The Biden administration
Biden knows Pakistan well through his years on the Senate Foreign Relations Committee and as vice president. Pakistanis had hoped that that would be enough for a reset and for widening the scope of the relationship, but the reality is that Biden is too busy elsewhere — with more pressing concerns both domestically and abroad — to focus on Pakistan beyond the Afghanistan issue, at least for now. Pakistani officials have acknowledged privately that the Biden administration “was not giving encouraging signals.”
Washington will likely continue to see Pakistan through the prism of countries in its neighborhood: Afghanistan, India, and China in particular. Paradoxically, Trump’s unorthodoxy had soothed some of Pakistan’s fears; its leaders felt for a time as if America’s relationship with Pakistan was decoupled from its relationship with India. That feeling is unlikely to last. In Pakistan, the old perceptions that Republican administrations are better for it than Democratic administrations and that the U.S. favors India at Pakistan’s expense are never far from the surface.

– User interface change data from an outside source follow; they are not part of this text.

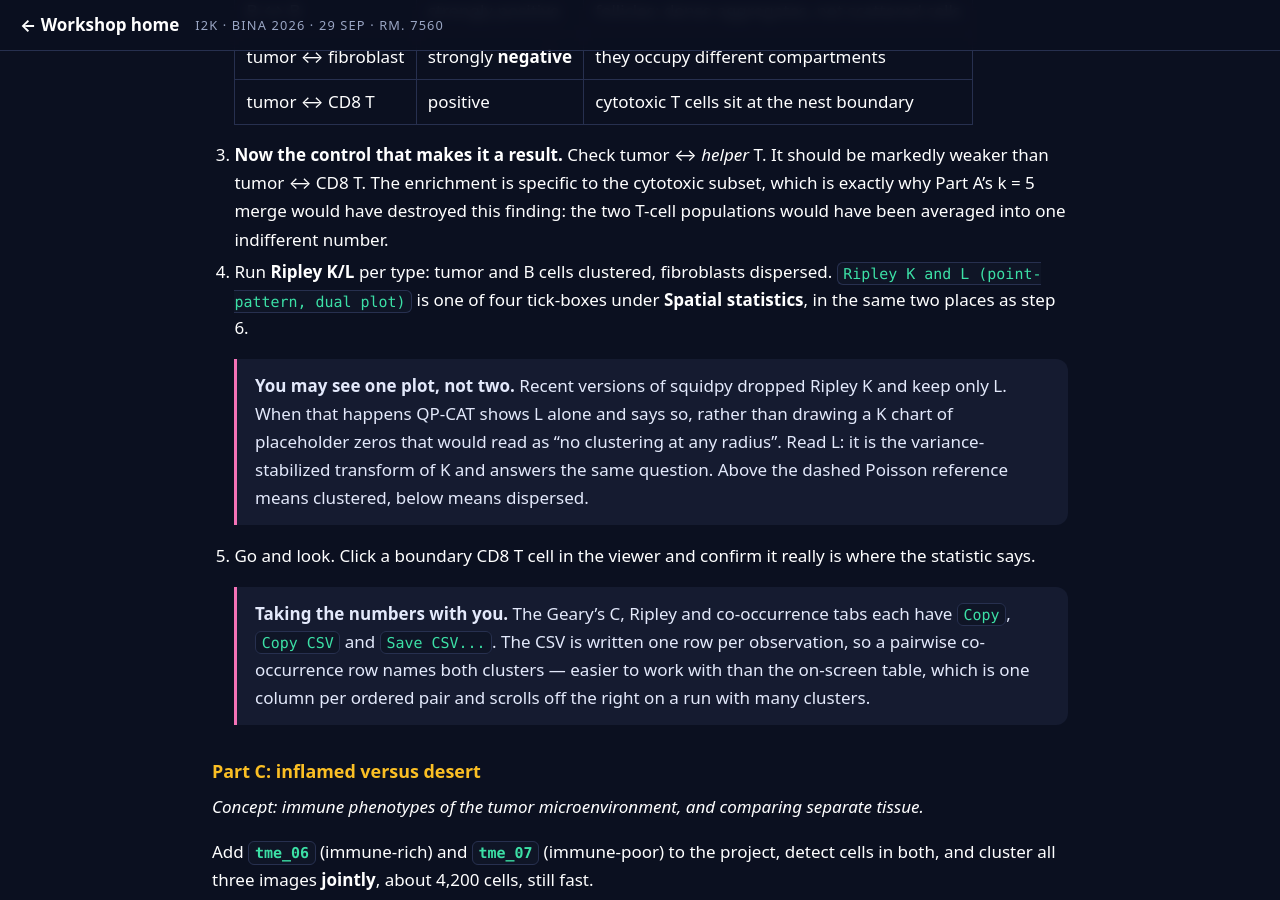
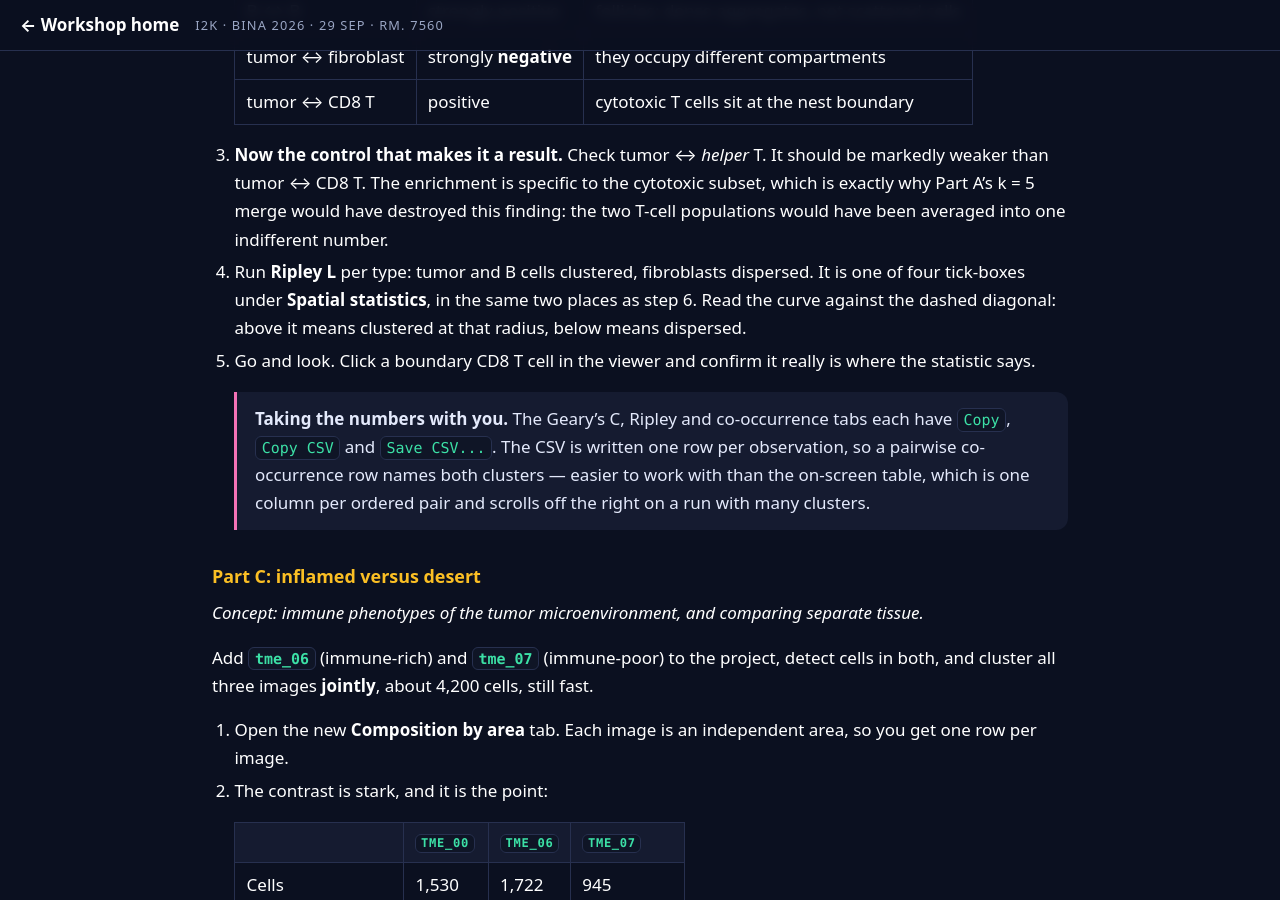
Before and after one commit to MichaelSNelson/BINA-I2K-2026-QuPath-Extensions, a Jekyll site: the page built from docs/03-qp-cat-cell-analysis-tools.md, in a window 1280 px wide and 900 px high, scrolled down 9080 px. Built offline with Jekyll 4.4.1, drawn with Linux system fonts in a browser that asks for light colours.

Commit message:
Guide 3: read Ripley L against the diagonal, and drop the squidpy aside
Two fixes in one step. The note told readers they might see one plot instead
of two because squidpy dropped K -- a library detail they cannot act on, and
QP-CAT now just shows what it has.

And the reading was wrong: squidpy returns the uncentred L, L(r) =
sqrt(K(r)/pi), so the null is the diagonal L(r) = r, not a flat line at
zero. "Above the dashed Poisson reference" is only meaningful once that
reference is the diagonal.

Claude-Session: https://claude.ai/code/session_01TZFXuLKiz1DgbomrTgfDTw

```diff
--- a/docs/03-qp-cat-cell-analysis-tools.md
+++ b/docs/03-qp-cat-cell-analysis-tools.md
@@ -349,15 +349,10 @@ pathologist's read on whether an immune response has reached the tumor.
    markedly weaker than tumor ↔ CD8 T. The enrichment is specific to the cytotoxic subset,
    which is exactly why Part A's k = 5 merge would have destroyed this finding: the two
    T-cell populations would have been averaged into one indifferent number.
-9. Run **Ripley K/L** per type: tumor and B cells clustered, fibroblasts dispersed.
-   `Ripley K and L (point-pattern, dual plot)` is one of four tick-boxes under **Spatial
-   statistics**, in the same two places as step 6.
-
-   > **You may see one plot, not two.** Recent versions of squidpy dropped Ripley K and keep
-   > only L. When that happens QP-CAT shows L alone and says so, rather than drawing a K chart
-   > of placeholder zeros that would read as "no clustering at any radius". Read L: it is the
-   > variance-stabilized transform of K and answers the same question. Above the dashed Poisson
-   > reference means clustered, below means dispersed.
+9. Run **Ripley L** per type: tumor and B cells clustered, fibroblasts dispersed. It is one of
+   four tick-boxes under **Spatial statistics**, in the same two places as step 6. Read the
+   curve against the dashed diagonal: above it means clustered at that radius, below means
+   dispersed.
 10. Go and look. Click a boundary CD8 T cell in the viewer and confirm it really is where the
     statistic says.
 
```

The legacy of the Obama years likely weighs heavily, and not just on the issue of Afghanistan and safe havens for the Haqqani network in Pakistan, which became a sticking point in the relationship during Biden’s time as vice president. The Navy Seal raid on Abbottabad in May 2011 that killed Osama bin Laden marked a low point during those years. For Pakistan, this raised the issue of sovereignty. For America, the episode laid bare a greater issue: that it could not trust Pakistan, and the Obama administration’s relationship with the country never recovered from this. (Pakistanis have their own grievances from that year, when a CIA contractor, Raymond Davis, shot and killed two Pakistani men in Lahore, and a NATO attack in November accidentally killed 24 Pakistani soldiers.)
Pakistan has made it clear that it wants a different relationship with the U.S. But what’s equally clear is that the United States isn’t buying its new geo-economic pitch quite so easily. Part of this is because it is unrealistic: Pakistan doesn’t yet have the economic depth needed for this new approach. But it would still be useful for the Biden administration to look beyond its singular Afghanistan lens at Pakistan. The country has changed since 2016; it knows it needs a new paradigm, and business as usual is not enough. This presents a good time to rethink U.S. engagement with Pakistan. Climate change would have been an obvious new issue on which to cooperate, and not engaging with Pakistan in that arena could be a missed opportunity.
For a new approach for getting the relationship to work, both countries will have to do more to meet each other somewhere in the middle. The Biden team needs to keep an open mind and look at Pakistan with a broader lens. And if Pakistan doesn’t want strategic concerns to dominate its relationship with the U.S., it needs to offer up something more than words: real economic incentives.
The Russians have effectively already declared war quite a long time ago in the information sphere. They’ve been trying to prove that they are a major cyber force — they want to create a wartime scenario so then they can sit down and agree some kind of truce with us.